Minimally perturbing a gene regulatory network to avoid a disease phenotype: the glioma network as a test case
Tel-Aviv University, Haim Levanon St., 69978, Tel-Aviv, Israel
BMC Systems Biology 2010, 4:15 doi:10.1186/1752-0509-4-15Published: 25 February 2010
Mathematical modeling of biological networks is an essential part of Systems Biology. Developing and using such models in order to understand gene regulatory networks is a major challenge.
We present an algorithm that determines the smallest perturbations required for manipulating the dynamics of a network formulated as a Petri net, in order to cause or avoid a specified phenotype. By modifying McMillan's unfolding algorithm, we handle partial knowledge and reduce computation cost. The methodology is demonstrated on a glioma network. Out of the single gene perturbations, activation of glutathione S-transferase P (GSTP1) gene was by far the most effective in blocking the cancer phenotype. Among pairs of perturbations, NFkB and TGF-β had the largest joint effect, in accordance with their role in the EMT process.

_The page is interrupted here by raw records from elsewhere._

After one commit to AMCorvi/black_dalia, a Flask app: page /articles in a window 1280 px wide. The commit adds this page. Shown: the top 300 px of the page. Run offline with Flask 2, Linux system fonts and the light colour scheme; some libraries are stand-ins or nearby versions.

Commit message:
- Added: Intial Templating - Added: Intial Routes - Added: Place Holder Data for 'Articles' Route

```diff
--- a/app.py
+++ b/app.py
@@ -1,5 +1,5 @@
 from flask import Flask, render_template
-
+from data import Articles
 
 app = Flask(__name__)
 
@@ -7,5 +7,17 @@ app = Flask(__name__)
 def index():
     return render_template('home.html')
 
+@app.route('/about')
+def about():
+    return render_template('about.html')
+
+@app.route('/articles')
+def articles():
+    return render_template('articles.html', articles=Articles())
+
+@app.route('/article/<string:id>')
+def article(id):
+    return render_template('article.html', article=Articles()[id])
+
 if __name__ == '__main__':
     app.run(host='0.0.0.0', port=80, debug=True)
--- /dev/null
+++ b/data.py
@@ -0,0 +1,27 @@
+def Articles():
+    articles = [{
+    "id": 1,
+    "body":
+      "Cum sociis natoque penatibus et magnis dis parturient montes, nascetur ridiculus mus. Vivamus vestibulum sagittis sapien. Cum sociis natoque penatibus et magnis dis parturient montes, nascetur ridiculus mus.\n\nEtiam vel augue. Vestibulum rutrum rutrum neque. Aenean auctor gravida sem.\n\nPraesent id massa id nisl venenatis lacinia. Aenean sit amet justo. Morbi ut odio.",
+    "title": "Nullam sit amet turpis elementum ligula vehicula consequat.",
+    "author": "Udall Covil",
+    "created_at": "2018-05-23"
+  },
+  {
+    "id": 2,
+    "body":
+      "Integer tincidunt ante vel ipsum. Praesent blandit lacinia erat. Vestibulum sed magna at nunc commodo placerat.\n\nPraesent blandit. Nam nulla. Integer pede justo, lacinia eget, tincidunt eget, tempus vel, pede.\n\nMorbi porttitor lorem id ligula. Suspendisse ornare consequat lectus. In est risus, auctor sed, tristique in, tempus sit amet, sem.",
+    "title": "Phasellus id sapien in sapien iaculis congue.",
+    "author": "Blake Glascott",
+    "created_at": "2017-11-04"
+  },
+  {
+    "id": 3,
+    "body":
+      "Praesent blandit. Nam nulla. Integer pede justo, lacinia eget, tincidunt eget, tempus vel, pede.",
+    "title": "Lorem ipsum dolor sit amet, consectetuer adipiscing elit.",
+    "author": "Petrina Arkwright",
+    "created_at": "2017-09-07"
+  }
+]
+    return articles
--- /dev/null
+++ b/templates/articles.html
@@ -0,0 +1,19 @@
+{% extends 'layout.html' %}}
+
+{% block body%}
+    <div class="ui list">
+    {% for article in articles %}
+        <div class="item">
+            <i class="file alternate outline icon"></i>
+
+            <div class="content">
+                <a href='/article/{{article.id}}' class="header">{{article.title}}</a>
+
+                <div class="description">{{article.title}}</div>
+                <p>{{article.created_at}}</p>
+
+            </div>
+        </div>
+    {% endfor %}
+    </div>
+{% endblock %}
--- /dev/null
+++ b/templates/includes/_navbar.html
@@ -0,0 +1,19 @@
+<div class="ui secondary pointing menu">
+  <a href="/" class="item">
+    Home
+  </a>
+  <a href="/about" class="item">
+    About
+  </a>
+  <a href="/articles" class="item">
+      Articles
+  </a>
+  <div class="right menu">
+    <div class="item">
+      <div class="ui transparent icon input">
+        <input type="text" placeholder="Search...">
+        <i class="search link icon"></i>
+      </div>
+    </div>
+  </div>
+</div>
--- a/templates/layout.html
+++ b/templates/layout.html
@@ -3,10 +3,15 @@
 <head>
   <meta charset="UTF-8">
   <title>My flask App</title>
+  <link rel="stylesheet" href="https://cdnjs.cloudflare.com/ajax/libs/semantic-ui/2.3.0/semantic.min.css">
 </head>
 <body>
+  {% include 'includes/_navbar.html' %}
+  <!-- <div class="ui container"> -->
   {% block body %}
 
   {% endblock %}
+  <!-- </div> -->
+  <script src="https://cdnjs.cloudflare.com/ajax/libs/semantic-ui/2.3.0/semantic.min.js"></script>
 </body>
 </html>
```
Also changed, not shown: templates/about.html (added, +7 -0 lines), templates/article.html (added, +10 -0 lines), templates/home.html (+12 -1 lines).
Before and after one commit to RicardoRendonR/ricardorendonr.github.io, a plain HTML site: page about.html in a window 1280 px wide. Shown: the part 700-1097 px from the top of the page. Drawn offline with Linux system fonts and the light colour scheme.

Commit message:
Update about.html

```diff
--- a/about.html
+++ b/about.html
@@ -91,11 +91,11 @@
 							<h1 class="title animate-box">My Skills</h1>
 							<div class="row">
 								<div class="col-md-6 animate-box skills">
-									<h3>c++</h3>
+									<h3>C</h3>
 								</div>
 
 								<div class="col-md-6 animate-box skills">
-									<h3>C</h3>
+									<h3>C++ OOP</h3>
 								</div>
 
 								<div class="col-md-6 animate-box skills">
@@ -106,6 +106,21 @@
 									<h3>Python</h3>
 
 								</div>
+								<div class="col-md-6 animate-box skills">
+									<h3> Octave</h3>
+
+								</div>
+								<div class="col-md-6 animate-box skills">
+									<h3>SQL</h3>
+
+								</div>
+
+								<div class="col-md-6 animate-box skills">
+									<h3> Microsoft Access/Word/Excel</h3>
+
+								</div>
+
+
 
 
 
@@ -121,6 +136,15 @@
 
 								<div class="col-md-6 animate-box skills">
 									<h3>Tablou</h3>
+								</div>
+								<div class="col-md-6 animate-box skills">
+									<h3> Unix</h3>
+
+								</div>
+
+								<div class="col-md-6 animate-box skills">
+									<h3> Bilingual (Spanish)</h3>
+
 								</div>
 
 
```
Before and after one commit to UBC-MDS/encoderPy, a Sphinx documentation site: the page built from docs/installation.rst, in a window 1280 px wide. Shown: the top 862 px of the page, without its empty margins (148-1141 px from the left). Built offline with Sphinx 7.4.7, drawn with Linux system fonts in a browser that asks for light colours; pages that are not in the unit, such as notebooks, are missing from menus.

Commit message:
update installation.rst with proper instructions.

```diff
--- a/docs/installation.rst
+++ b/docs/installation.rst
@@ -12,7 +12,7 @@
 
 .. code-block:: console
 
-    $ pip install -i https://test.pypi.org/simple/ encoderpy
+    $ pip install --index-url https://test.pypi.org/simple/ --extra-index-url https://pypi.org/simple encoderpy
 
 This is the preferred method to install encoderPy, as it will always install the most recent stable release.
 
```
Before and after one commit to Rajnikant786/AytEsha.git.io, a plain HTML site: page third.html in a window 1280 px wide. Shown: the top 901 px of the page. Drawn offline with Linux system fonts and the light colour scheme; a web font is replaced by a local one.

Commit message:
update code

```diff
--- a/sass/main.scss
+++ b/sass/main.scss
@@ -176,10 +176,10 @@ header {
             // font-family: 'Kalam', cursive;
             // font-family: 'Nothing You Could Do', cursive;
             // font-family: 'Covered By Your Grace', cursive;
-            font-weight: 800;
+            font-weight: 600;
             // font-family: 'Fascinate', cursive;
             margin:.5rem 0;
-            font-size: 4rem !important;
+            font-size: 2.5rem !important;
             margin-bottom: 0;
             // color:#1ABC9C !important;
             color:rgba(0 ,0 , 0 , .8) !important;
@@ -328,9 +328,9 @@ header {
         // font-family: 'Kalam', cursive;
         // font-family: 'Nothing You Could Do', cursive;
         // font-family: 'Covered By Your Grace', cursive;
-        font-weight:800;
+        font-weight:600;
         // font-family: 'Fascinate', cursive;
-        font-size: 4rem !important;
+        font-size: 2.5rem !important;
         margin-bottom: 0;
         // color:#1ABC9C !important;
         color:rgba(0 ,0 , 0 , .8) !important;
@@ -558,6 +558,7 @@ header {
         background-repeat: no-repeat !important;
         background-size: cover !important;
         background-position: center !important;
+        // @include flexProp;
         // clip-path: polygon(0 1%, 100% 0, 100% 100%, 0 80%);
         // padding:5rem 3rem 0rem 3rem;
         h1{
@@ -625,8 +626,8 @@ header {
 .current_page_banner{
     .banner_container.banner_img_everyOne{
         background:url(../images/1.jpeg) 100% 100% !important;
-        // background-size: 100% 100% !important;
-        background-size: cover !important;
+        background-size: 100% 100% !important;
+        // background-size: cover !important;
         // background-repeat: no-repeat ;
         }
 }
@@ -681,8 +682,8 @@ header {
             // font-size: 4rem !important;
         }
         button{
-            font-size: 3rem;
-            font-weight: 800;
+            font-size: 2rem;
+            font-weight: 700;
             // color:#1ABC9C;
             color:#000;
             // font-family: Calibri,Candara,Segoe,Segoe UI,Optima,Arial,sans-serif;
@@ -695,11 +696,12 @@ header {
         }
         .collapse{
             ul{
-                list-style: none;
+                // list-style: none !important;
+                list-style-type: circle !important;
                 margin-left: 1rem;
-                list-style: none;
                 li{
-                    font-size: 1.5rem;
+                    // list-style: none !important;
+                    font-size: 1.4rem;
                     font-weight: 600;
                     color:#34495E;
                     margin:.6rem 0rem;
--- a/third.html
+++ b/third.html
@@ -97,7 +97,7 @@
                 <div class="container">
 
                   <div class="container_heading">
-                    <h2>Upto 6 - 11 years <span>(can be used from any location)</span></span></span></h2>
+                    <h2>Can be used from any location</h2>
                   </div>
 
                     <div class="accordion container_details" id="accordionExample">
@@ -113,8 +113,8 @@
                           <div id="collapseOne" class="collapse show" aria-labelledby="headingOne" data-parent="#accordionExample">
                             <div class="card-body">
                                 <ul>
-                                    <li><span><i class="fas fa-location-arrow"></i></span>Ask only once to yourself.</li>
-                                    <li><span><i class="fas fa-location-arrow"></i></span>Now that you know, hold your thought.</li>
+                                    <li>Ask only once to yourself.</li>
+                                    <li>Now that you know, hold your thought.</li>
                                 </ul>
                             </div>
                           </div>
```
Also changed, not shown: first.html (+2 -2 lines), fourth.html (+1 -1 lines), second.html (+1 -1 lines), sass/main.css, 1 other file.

Our method allows perturbation analysis of regulatory networks and can overcome incomplete information. It can help in identifying drug targets and in prioritizing perturbation experiments.